State and federal public natural resource agency leaders from across the Pacific Northwest have been in the Mountains to Sound Greenway this week learning about how communities, tribes, agencies and interests have been working together for the future of the region.
Organized by Portland State University’s Hatfield School of Government, the week-long Executive Seminar in Natural Resources Leadership has been exploring collaboration, strategic thinking and partnership building in the context of greenway development.
“The Greenway is an excellent case study where we can examine the tensions between growth and conservation, the needs of different organizations, and how partners work together,” said Doug Decker, director of the program. “It’s been so helpful to hear from mayors, tribal leaders, real estate professionals, recreation providers and Greenway founders as we think about the role of leadership in creating beneficial shared outcomes.”
The group of 25 agency leaders met over dinner at the Jim Ellis Preston Community Center to learn about the origin of the Greenway. They visited the Talus urban village, Snoqualmie Point Park, Meadowbrook Farm and the Cadman mine at Grouse Ridge in North Bend.
“We’ve seen many examples of innovative ways to get things done,” said Decker. “Clearly there is work to do and challenges to solve, but it’s also evident the Greenway Trust provides an important forum to address the future.”

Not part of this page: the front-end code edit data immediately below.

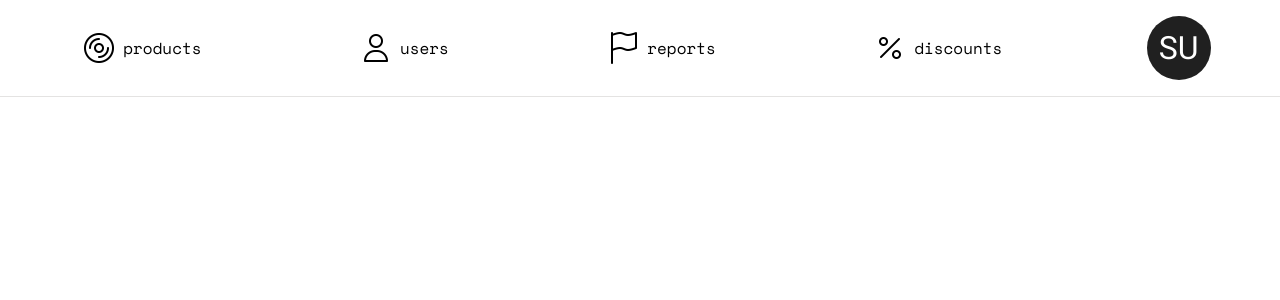
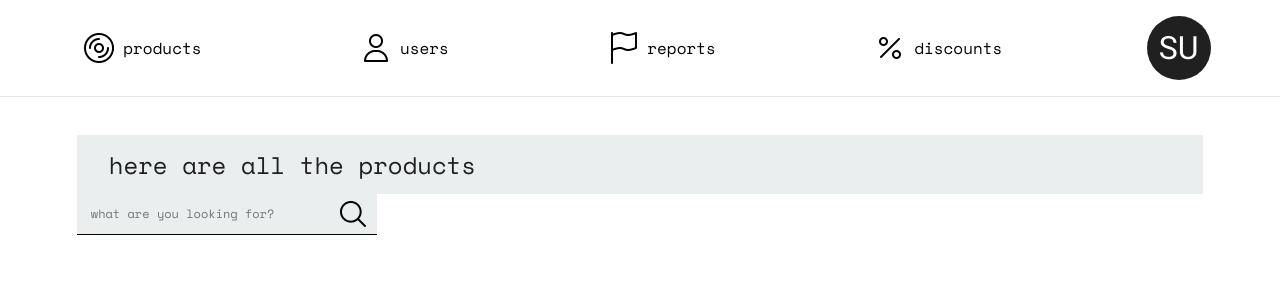
Before and after one commit to MariaPop24/Vinylla-Front-end-Admin, a React (Create React App) app: page /products in a window 1280 px wide. Shown: the top 300 px of the page. Built offline with nearby package versions, Linux system fonts and the light colour scheme; sample sign-in values are in the browser's storage.

Commit message:
added search bar

```diff
--- /dev/null
+++ b/src/components/molecules/SearchBar/SearchBar.scss
@@ -0,0 +1,55 @@
+@import "../../../styles/global-colors";
+
+.searchBox:not(.active) {
+  height: 40px;
+  left: 20%;
+  display: flex;
+  background-color: $color-white;
+  left: 20%;
+}
+
+.searchBox,
+.active > .searchInput {
+  width: 300px;
+  transition: 1s;
+  padding: 0 6px;
+  display: flex;
+  background-color: $color-1;
+}
+
+.searchButton:not(.active) {
+  transition: 1s;
+  background-color: inherit;
+  border-bottom: none;
+}
+
+.searchButton,
+.active {
+  border: none;
+  height: 40px;
+  padding: 0;
+  border-bottom: 1px solid $color-black;
+}
+
+.searchInput {
+  border: none;
+  outline: none;
+  float: left;
+  padding: 0;
+  margin-left: 0.5rem;
+  font-size: 12px;
+  transition: 0.4s;
+  line-height: 40px;
+  width: 0px;
+}
+
+.search-bar-text {
+  margin: auto auto auto 0;
+}
+
+@media screen and (max-width: 620px) {
+  .searchBox:hover > .searchInput {
+    width: 150px;
+    padding: 0 6px;
+  }
+}
--- /dev/null
+++ b/src/components/molecules/SearchBar/SearchBar.tsx
@@ -0,0 +1,58 @@
+import React, { useState } from "react";
+import Button from "../../atoms/Button/Button";
+import "./SearchBar.scss";
+import axios from "axios";
+import { useNavigate } from "react-router-dom";
+
+const SearchBar = () => {
+  const navigate = useNavigate();
+  const [searchText, setSearchText] = useState("");
+
+  const handleSearch = (event: {
+    target: { value: React.SetStateAction<string> };
+  }) => {
+    setSearchText(event.target.value);
+  };
+
+  const handleSearchRequest = async () => {
+    try {
+      const response = await axios.get(
+        `http://localhost:8000/api/albums/searchAlbum/${searchText}`
+      );
+      const albums = response.data.albums;
+      navigate(`./products/all/?q=${encodeURIComponent(searchText)}`, {
+        state: { albums },
+      });
+    } catch (error) {
+      console.error(error);
+    }
+  };
+
+  const handleKeyDown = (event: { key: string }) => {
+    if (event.key === "Enter") {
+      handleSearchRequest();
+    }
+  };
+
+  return (
+    <div className="searchBox active">
+      <input
+        className="searchInput"
+        type="text"
+        name=""
+        placeholder="what are you looking for?"
+        onChange={handleSearch}
+        onKeyDown={handleKeyDown}
+      />
+      <Button
+        className="searchButton"
+        iconClassName="menu-icon"
+        hasIconLeft={true}
+        iconLeft={require("../../../assets/icons/SearchIcon.png")}
+        onClick={handleSearchRequest}
+      />
+    </div>
+  );
+};
+
+export default SearchBar;
--- a/src/i18n/messages/en.tsx
+++ b/src/i18n/messages/en.tsx
@@ -7,6 +7,7 @@ export default {
     "organisms.users": "users",
     "organisms.reports": "reports",
     "organisms.discounts": "discounts",
+    "pages.allProducts.title": "here are all the products",
     "pages.landingPage.login-btn": "log me in",
     "pages.landingPage.signup-btn": "sign me up",
     "pages.landingPage.title":
--- a/src/pages/AllProductsPage/AllProductsPage.scss
+++ b/src/pages/AllProductsPage/AllProductsPage.scss
@@ -0,0 +1,5 @@
+.all-products {
+  &--container {
+    padding: 3% 6%;
+  }
+}
--- a/src/pages/AllProductsPage/AllProductsPage.tsx
+++ b/src/pages/AllProductsPage/AllProductsPage.tsx
@@ -1,11 +1,30 @@
-import React from "react";
+import React, { useEffect } from "react";
 import "./AllProductsPage.scss";
 import Navbar from "../../components/organisms/Navbar/Navbar";
+import TextBlock from "../../components/molecules/TextBlock/TextBlock";
+import { useNavigate } from "react-router-dom";
+import SearchBar from "../../components/molecules/SearchBar/SearchBar";
 
 const AllProductsPage = () => {
+  const navigate = useNavigate();
+  const user = localStorage.getItem("usersData");
+  console.log(user);
+
+  useEffect(() => {
+    if (user === null) {
+      navigate("/login");
+    }
+  }, [user, navigate]);
+
   return (
     <div>
       <Navbar />
+      <div className="all-products--container">
+        <TextBlock messageId="pages.allProducts.title" />
+        <div>
+          <SearchBar />
+        </div>
+      </div>
     </div>
   );
 };
```
Also changed, not shown: src/assets/icons/SearchIcon.png (added).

During the nine-month Portland State University program, participants visit three communities in the west that are addressing vexing challenges like growth management, transportation planning, water allocation and wildfire prevention. In October 2019 they visited Ashland, Oregon to explore fire prevention and watershed health. In May, they’ll be in Midway, Utah focusing on the transportation and growth issues facing the central Wasatch Range.
At the close of the program in June, participants will synthesize the leadership lessons they’ve experienced from the three cases and map their own leadership development plans for the future.
“It’s been a great week, you have so many interesting things going on here in the Mountains to Sound Greenway,” said Decker.